A few weeks ago, I posted an article detailing the early history of William S. Hicks, one of America’s oldest and longest-lasting manufacturers of writing instruments. The article was posted back on September 20 at http://leadheadpencils.blogspot.com/2016/09/the-early-history-of-william-s-hicks.html.
In that article, one of the names that emerged in connection with the young Hicks was Edward Deacon, a pencil case maker who first appears in the New York City Directories in 1837 as a silverworker, who beginning with the 1842 directory listed his occupation as “pencil cases.” Hicks shared space with Deacon at 90 Thompson beginning in 1845, and Hicks was still at 90 Thompson in 1848, the year Hicks later claimed his firm was founded.
Edward Deacon may or may not have remained involved with Hicks at the time: while his business address had changed to a Spring Street location, another member of the Deacon family – Francis – appears at 90 Thompson. Two years later, in 1850, Edward Deacon moves again, this time to 5 Liberty Place at the corner of Maiden Lane, and it was at that location where Hicks’ first formal partnership, Larcombe, Hicks & Mitchell, sets up shop alongside Deacon in 1852. After that year, Deacon disappears.

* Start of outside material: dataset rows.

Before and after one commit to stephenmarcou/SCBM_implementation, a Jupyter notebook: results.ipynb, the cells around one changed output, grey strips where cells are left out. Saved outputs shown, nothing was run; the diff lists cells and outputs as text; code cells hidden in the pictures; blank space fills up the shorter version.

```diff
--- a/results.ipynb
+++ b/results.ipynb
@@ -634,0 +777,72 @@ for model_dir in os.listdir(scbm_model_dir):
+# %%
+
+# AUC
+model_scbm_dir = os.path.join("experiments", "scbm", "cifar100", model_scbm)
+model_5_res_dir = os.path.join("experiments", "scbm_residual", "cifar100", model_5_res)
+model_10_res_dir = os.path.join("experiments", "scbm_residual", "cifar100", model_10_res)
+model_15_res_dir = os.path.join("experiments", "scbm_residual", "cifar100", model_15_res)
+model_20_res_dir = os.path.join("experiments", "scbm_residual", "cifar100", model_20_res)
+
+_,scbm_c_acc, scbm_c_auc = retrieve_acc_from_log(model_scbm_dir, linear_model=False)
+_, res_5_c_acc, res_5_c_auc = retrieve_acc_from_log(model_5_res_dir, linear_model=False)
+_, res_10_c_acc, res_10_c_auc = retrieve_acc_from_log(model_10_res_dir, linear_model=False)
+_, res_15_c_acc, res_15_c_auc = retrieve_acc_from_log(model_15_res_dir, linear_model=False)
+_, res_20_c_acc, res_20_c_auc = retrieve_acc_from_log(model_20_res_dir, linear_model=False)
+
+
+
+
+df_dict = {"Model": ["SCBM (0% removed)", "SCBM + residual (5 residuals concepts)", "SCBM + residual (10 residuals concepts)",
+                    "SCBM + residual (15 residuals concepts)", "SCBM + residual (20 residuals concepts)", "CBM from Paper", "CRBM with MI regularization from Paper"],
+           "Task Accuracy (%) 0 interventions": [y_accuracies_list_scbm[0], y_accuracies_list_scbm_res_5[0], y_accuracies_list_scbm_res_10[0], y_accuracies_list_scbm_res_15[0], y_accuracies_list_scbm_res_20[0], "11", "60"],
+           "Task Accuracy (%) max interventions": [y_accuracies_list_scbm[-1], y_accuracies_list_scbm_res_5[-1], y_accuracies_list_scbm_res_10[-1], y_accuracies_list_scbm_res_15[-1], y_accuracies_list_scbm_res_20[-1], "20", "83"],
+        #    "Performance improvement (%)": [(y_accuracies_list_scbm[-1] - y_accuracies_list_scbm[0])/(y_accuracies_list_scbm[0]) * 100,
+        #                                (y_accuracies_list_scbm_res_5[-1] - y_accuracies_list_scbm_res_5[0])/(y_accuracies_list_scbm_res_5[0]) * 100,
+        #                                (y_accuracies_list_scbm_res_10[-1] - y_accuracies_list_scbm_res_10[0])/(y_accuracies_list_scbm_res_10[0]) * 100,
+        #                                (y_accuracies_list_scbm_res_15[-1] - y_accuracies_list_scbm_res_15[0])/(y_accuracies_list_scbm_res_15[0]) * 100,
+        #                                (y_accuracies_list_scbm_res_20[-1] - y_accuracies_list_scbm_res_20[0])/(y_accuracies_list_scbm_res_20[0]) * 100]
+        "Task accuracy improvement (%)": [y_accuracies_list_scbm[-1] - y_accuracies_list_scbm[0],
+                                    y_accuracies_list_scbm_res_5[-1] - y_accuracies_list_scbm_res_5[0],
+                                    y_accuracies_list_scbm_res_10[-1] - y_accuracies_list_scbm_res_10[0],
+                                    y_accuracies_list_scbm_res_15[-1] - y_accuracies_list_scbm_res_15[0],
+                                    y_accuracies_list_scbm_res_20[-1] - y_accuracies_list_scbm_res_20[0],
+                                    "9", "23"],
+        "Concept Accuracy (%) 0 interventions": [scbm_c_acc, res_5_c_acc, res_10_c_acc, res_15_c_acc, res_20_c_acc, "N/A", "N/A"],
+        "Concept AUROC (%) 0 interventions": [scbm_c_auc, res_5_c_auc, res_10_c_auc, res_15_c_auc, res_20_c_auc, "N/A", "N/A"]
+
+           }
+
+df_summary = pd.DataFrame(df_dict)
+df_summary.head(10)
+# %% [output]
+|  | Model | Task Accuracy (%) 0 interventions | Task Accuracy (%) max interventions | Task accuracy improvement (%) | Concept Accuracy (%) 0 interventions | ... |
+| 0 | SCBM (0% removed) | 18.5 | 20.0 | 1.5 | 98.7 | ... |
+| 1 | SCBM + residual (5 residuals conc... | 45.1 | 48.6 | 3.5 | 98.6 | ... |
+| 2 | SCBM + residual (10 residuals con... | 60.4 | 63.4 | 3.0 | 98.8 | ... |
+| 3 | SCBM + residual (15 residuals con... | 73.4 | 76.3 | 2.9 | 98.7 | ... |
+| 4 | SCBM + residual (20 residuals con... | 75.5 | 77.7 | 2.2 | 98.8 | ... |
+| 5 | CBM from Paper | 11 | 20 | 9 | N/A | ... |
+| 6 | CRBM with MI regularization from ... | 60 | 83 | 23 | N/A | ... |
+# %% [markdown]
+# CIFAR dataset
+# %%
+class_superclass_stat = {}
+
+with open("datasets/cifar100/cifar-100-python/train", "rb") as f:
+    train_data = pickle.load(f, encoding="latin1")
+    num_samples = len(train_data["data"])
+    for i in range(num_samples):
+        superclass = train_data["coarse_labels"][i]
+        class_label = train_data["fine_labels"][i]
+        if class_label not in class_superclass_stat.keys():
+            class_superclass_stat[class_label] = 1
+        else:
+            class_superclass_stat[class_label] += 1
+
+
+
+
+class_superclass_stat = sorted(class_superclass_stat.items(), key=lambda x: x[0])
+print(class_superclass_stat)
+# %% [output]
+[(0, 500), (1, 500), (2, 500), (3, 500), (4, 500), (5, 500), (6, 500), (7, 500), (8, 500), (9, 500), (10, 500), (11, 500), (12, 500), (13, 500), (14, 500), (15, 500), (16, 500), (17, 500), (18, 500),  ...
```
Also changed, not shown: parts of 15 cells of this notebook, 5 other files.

Deacon appeared to enjoy considerable success during his fifteen-year career as silversmith and pencilmaker, as his elaborate advertisement in the 1850 directory suggests:
You would think that for as long as Deacon was in business, you might see a few examples of his work surviving. I never had - I assumed that his were some of those in the vast sea of ubiquitous unmarked pencils. Not even the late John Loring had an example among the ones he posted at his online site of Victorian pencils.
Fast forward to the Ohio Pen Show, which annually features two auctions: a Thursday night auction of lesser writing instruments and parts, and a Saturday night “main event” auction featuring higher quality pieces. I’m usually slumming around the Thursday night one, and this year was no exception. What was an exception this year is that there were no photographs of the auction items posted in advance, and when I slipped down to the auction preview room, I was surprised to see several lots of Victorian pencils being offered. None of the pencils were identified by maker - all were identified in the catalog only as “Misc. Victorian” with the exception of a few Fairchilds.
I pulled out my loupe and examined each one carefully, since most of the time you can only see hallmarks or other identifying marks on these pencils under magnification. The largest of the lots was the only one which contained a couple marked pencils: Lot 53 was described as “LOT OF TWELVE SLIDER PENCILS AND PEN PENCIL COMBOS IN ENGRAVED GOLD FILL AND STERLING. GOOD CONDITION-SOLD WITH ISSUES.” In that lot were a pencil marked only “Addison’s” (I discussed this one with David Nishimura, who believes this one predates the issuance of Addison’s patent . . . kind of cool) and another marked “Rauch & Co.,” which was kind of interesting to me since the “& Co.” would have been John Mabie, founder of Mabie Todd.
'Kind of interesting' left me on the fence as to whether to attend at all. Since the Ohio Show is so close to Newark, I come home on Thursday nights after early trading to pack up for the show proper, and I was more interested in getting things ready to bring over for the first day of the show than I was in hanging around until 11pm or so for things I wasn’t over the moon about. Truth be told, the only reason I attended the auction was because the first lot was a bag of pencil leads and erasers, and I’ve been thinking about offering vintage leads and erasers through my pencil lead business, the Legendary Lead Company (insert shameless plug here). I figured I’d bid on lot 1 when the auction started at 8, then scoot if I didn’t win.
Damned if I didn’t win lot 1. Since I was already there and the beer was flowing in the back row, I hung around a bit to see what else might come up. By the time the Victorians came along, I’d unintentionally bought a few other lots of stuff I didn’t need and was experiencing some regret at having bought things I didn’t really want. That meant when lot 53 came up for bids, I was determined to win the only thing in which I had any real interest when I previewed the auction. It cost me, but at $250 for the dozen I figured I could sell the unmarked ones for $25 apiece and keep the Addison and Rauch for free.
Well, maybe not. Since I had previewed the auction very hastily, and the lighting in the room was pretty terrible, I went over each one in that lot more carefully and in better light to make sure I didn’t miss anything before I consigned the ten no-names to inventory.
I did miss something. Here is one of the ones I thought was unmarked:
Sterling silver, with a nice finial:
And a tiny, barely perceptible imprint: